Stored dataset items
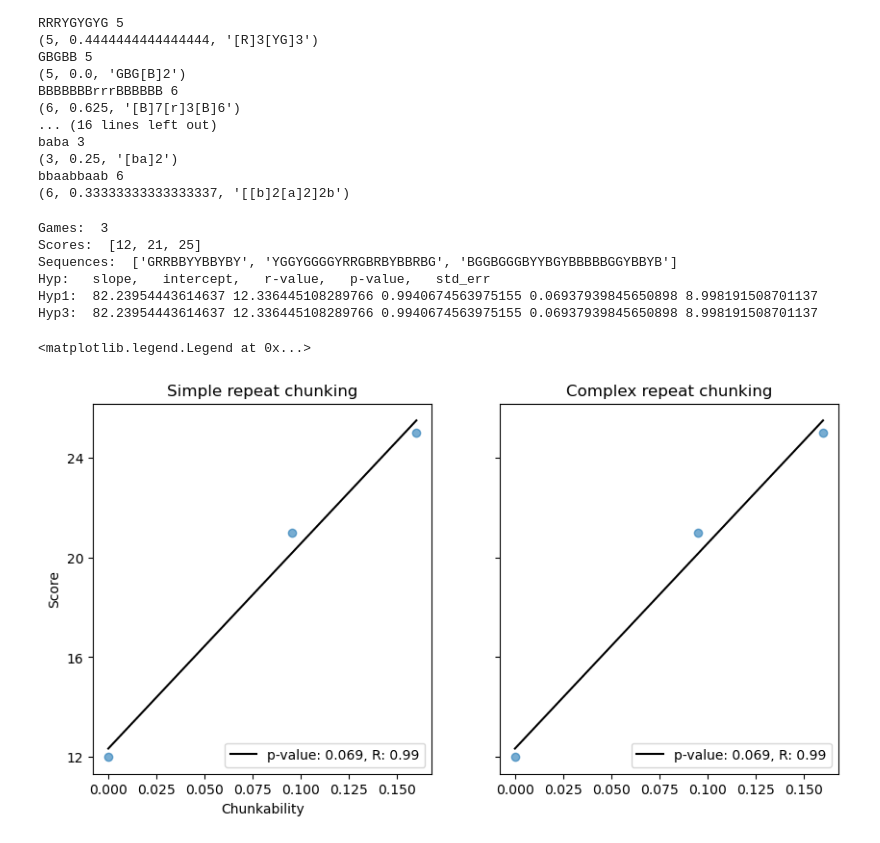
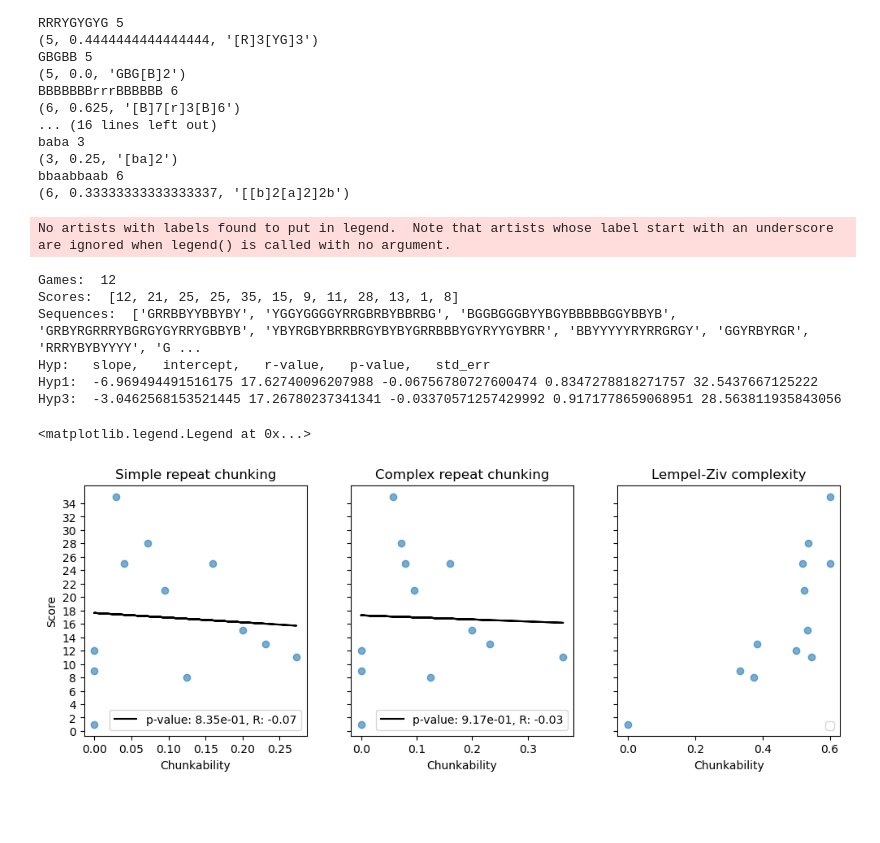
Before and after one commit to qsimeon/PSY1401Projects, a Jupyter notebook: final_project/RepeatsScheme.ipynb, the cells around one changed output. Cells and saved outputs as stored; diff of their text form; code cells hidden in the pictures; blank space fills up the shorter version.

Commit message:
more logs, visualizing null hyps

```diff
--- a/final_project/RepeatsScheme.ipynb
+++ b/final_project/RepeatsScheme.ipynb
@@ -218,6 +220,12 @@ def parse_simons_game_logs(directory):
     return session_data
 # %%
 # Analyze data within one subject
+
+def hyp2(seq):
+    """Calculate the Lempel-Ziv complexity of a sequence with a limited set of characters."""
+    code_len, patterns = LempelZivScheme.lempel_ziv_complexity(seq, return_patterns=True)
+    chunkability = 1 - code_len/len(seq)
+    return code_len, chunkability, patterns
 
 def get_chunkabilities_from_logs(data_path):
     session_data = parse_simons_game_logs(data_path)
@@ -238,41 +246,47 @@ def get_chunkabilities_from_logs(data_path):
 
     # Compute chunkabilities for each sequence
     chunk1 = []
+    chunk2 = []
     chunk3 = []
     for seq in sequences:
         chunk1.append(hyp1(seq)[1])
+        chunk2.append(hyp2(seq)[1])
         chunk3.append(hyp3(seq)[1])
 
-    return scores, sequences, chunk1, chunk3
+    return scores, sequences, chunk1, chunk2, chunk3
 # %%
-data_path = './Hokyung_logs' #'./Quilee_logs' #'./Jack_logs' # './Sol_logs/Random' #
-scores, sequences, chunk1, chunk3 = get_chunkabilities_from_logs(data_path)
+data_path = './Hokyung_logs' # './Sol_logs/Random' # './Quilee_logs' # './Jack_logs' #
+scores, sequences, chunk1, chunk2, chunk3 = get_chunkabilities_from_logs(data_path)
 
 m1, b1, r1, p1, std_err1 = stats.linregress(chunk1, scores)
 m3, b3, r3, p3, std_err3 = stats.linregress(chunk3, scores)
 
 print('Hyp:   slope,   intercept,   r-value,   p-value,   std_err')
 print('Hyp1: ', m1, b1, r1, p1, std_err1)
 print('Hyp3: ', m3, b3, r3, p3, std_err3)
 
-fig, ax = plt.subplots(1, 2, figsize=(10, 5), sharex=True, sharey=True)
+fig, ax = plt.subplots(1, 3, figsize=(12, 4), sharex=False, sharey=True)
 ax[0].scatter(chunk1, scores, alpha=0.6)
 ax[1].scatter(chunk3, scores, alpha=0.6)
+ax[2].scatter(chunk2, scores, alpha=0.6)
 ax[0].set(xlabel='Chunkability', ylabel='Score', title='Simple repeat chunking',
-          yticks=np.arange(0, np.max(scores)+1, 4))
-ax[1].set(title='Complex repeat chunking')
+          yticks=np.arange(0, np.max(scores)+1, 2))
+ax[1].set(xlabel='Chunkability', title='Complex repeat chunking')
+ax[2].set(xlabel='Chunkability', title='Lempel-Ziv complexity')
 ax[0].plot(np.array(chunk1), m1*np.array(chunk1) + b1, color='k', zorder=0,
-           label=f'p-value: {p1:.3f}, R: {r1:.2f}')
+           label=f'p-value: {p1:.2e}, R: {r1:.2f}')
 ax[1].plot(np.array(chunk3), m3*np.array(chunk3) + b3, color='k', zorder=0,
-           label=f'p-value: {p3:.3f}, R: {r3:.2f}')
+           label=f'p-value: {p3:.2e}, R: {r3:.2f}')
 ax[0].legend(loc='lower right')
 ax[1].legend(loc='lower right')
+ax[2].legend(loc='lower right')
 # %% [output]
-Games:  3
-Scores:  [12, 21, 25]
-Sequences:  ['GRRBBYYBBYBY', 'YGGYGGGGYRRGBRBYBBRBG', 'BGGBGGGBYYBGYBBBBBGGYBBYB']
-Hyp:   slope,   intercept,   r-value,   p-value,   std_err
-Hyp1:  82.23954443614637 12.336445108289766 0.9940674563975155 0.06937939845650898 8.998191508701137
-Hyp3:  82.23954443614637 12.336445108289766 0.9940674563975155 0.06937939845650898 8.998191508701137
+No artists with labels found to put in legend.  Note that artists whose label start with an underscore are ignored when legend() is called with no argument.
-<matplotlib.legend.Legend at 0x...>
+Games:  12
+Scores:  [12, 21, 25, 25, 35, 15, 9, 11, 28, 13, 1, 8]
+Sequences:  ['GRRBBYYBBYBY', 'YGGYGGGGYRRGBRBYBBRBG', 'BGGBGGGBYYBGYBBBBBGGYBBYB', 'GRBYRGRRRYBGRGYGYRRYGBBYB', 'YBYRGBYBRRBRGYBYBYGRRBBBYGYRYYGYBRR', 'BBYYYYYRYRRGRGY', 'GGYRBYRGR', 'RRRYBYBYYYY', 'G ...
+Hyp:   slope,   intercept,   r-value,   p-value,   std_err
+Hyp1:  -6.969494491516175 17.62740096207988 -0.06756780727600474 0.8347278818271757 32.5437667125222
+Hyp3:  -3.0462568153521445 17.26780237341341 -0.03370571257429992 0.9171778659068951 28.563811935843056
+<matplotlib.legend.Legend at 0x...>
-[figure, old version]
+[figure, new version]
```
Also changed, not shown: parts of 2 cells of this notebook, 2 other files.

** Exercise prompt **
The reply must hold every line above exactly as written and none of the pictures.

** Task response **
Before and after one commit to qsimeon/PSY1401Projects, a Jupyter notebook: final_project/RepeatsScheme.ipynb, the cells around one changed output. Cells and saved outputs as stored; diff of their text form; code cells hidden in the pictures; blank space fills up the shorter version.

Commit message:
more logs, visualizing null hyps

```diff
--- a/final_project/RepeatsScheme.ipynb
+++ b/final_project/RepeatsScheme.ipynb
@@ -218,6 +220,12 @@ def parse_simons_game_logs(directory):
     return session_data
 # %%
 # Analyze data within one subject
+
+def hyp2(seq):
+    """Calculate the Lempel-Ziv complexity of a sequence with a limited set of characters."""
+    code_len, patterns = LempelZivScheme.lempel_ziv_complexity(seq, return_patterns=True)
+    chunkability = 1 - code_len/len(seq)
+    return code_len, chunkability, patterns
 
 def get_chunkabilities_from_logs(data_path):
     session_data = parse_simons_game_logs(data_path)
@@ -238,41 +246,47 @@ def get_chunkabilities_from_logs(data_path):
 
     # Compute chunkabilities for each sequence
     chunk1 = []
+    chunk2 = []
     chunk3 = []
     for seq in sequences:
         chunk1.append(hyp1(seq)[1])
+        chunk2.append(hyp2(seq)[1])
         chunk3.append(hyp3(seq)[1])
 
-    return scores, sequences, chunk1, chunk3
+    return scores, sequences, chunk1, chunk2, chunk3
 # %%
-data_path = './Hokyung_logs' #'./Quilee_logs' #'./Jack_logs' # './Sol_logs/Random' #
-scores, sequences, chunk1, chunk3 = get_chunkabilities_from_logs(data_path)
+data_path = './Hokyung_logs' # './Sol_logs/Random' # './Quilee_logs' # './Jack_logs' #
+scores, sequences, chunk1, chunk2, chunk3 = get_chunkabilities_from_logs(data_path)
 
 m1, b1, r1, p1, std_err1 = stats.linregress(chunk1, scores)
 m3, b3, r3, p3, std_err3 = stats.linregress(chunk3, scores)
 
 print('Hyp:   slope,   intercept,   r-value,   p-value,   std_err')
 print('Hyp1: ', m1, b1, r1, p1, std_err1)
 print('Hyp3: ', m3, b3, r3, p3, std_err3)
 
-fig, ax = plt.subplots(1, 2, figsize=(10, 5), sharex=True, sharey=True)
+fig, ax = plt.subplots(1, 3, figsize=(12, 4), sharex=False, sharey=True)
 ax[0].scatter(chunk1, scores, alpha=0.6)
 ax[1].scatter(chunk3, scores, alpha=0.6)
+ax[2].scatter(chunk2, scores, alpha=0.6)
 ax[0].set(xlabel='Chunkability', ylabel='Score', title='Simple repeat chunking',
-          yticks=np.arange(0, np.max(scores)+1, 4))
-ax[1].set(title='Complex repeat chunking')
+          yticks=np.arange(0, np.max(scores)+1, 2))
+ax[1].set(xlabel='Chunkability', title='Complex repeat chunking')
+ax[2].set(xlabel='Chunkability', title='Lempel-Ziv complexity')
 ax[0].plot(np.array(chunk1), m1*np.array(chunk1) + b1, color='k', zorder=0,
-           label=f'p-value: {p1:.3f}, R: {r1:.2f}')
+           label=f'p-value: {p1:.2e}, R: {r1:.2f}')
 ax[1].plot(np.array(chunk3), m3*np.array(chunk3) + b3, color='k', zorder=0,
-           label=f'p-value: {p3:.3f}, R: {r3:.2f}')
+           label=f'p-value: {p3:.2e}, R: {r3:.2f}')
 ax[0].legend(loc='lower right')
 ax[1].legend(loc='lower right')
+ax[2].legend(loc='lower right')
 # %% [output]
-Games:  3
-Scores:  [12, 21, 25]
-Sequences:  ['GRRBBYYBBYBY', 'YGGYGGGGYRRGBRBYBBRBG', 'BGGBGGGBYYBGYBBBBBGGYBBYB']
-Hyp:   slope,   intercept,   r-value,   p-value,   std_err
-Hyp1:  82.23954443614637 12.336445108289766 0.9940674563975155 0.06937939845650898 8.998191508701137
-Hyp3:  82.23954443614637 12.336445108289766 0.9940674563975155 0.06937939845650898 8.998191508701137
+No artists with labels found to put in legend.  Note that artists whose label start with an underscore are ignored when legend() is called with no argument.
-<matplotlib.legend.Legend at 0x...>
+Games:  12
+Scores:  [12, 21, 25, 25, 35, 15, 9, 11, 28, 13, 1, 8]
+Sequences:  ['GRRBBYYBBYBY', 'YGGYGGGGYRRGBRBYBBRBG', 'BGGBGGGBYYBGYBBBBBGGYBBYB', 'GRBYRGRRRYBGRGYGYRRYGBBYB', 'YBYRGBYBRRBRGYBYBYGRRBBBYGYRYYGYBRR', 'BBYYYYYRYRRGRGY', 'GGYRBYRGR', 'RRRYBYBYYYY', 'G ...
+Hyp:   slope,   intercept,   r-value,   p-value,   std_err
+Hyp1:  -6.969494491516175 17.62740096207988 -0.06756780727600474 0.8347278818271757 32.5437667125222
+Hyp3:  -3.0462568153521445 17.26780237341341 -0.03370571257429992 0.9171778659068951 28.563811935843056
+<matplotlib.legend.Legend at 0x...>
-[figure, old version]
+[figure, new version]
```
Also changed, not shown: parts of 2 cells of this notebook, 2 other files.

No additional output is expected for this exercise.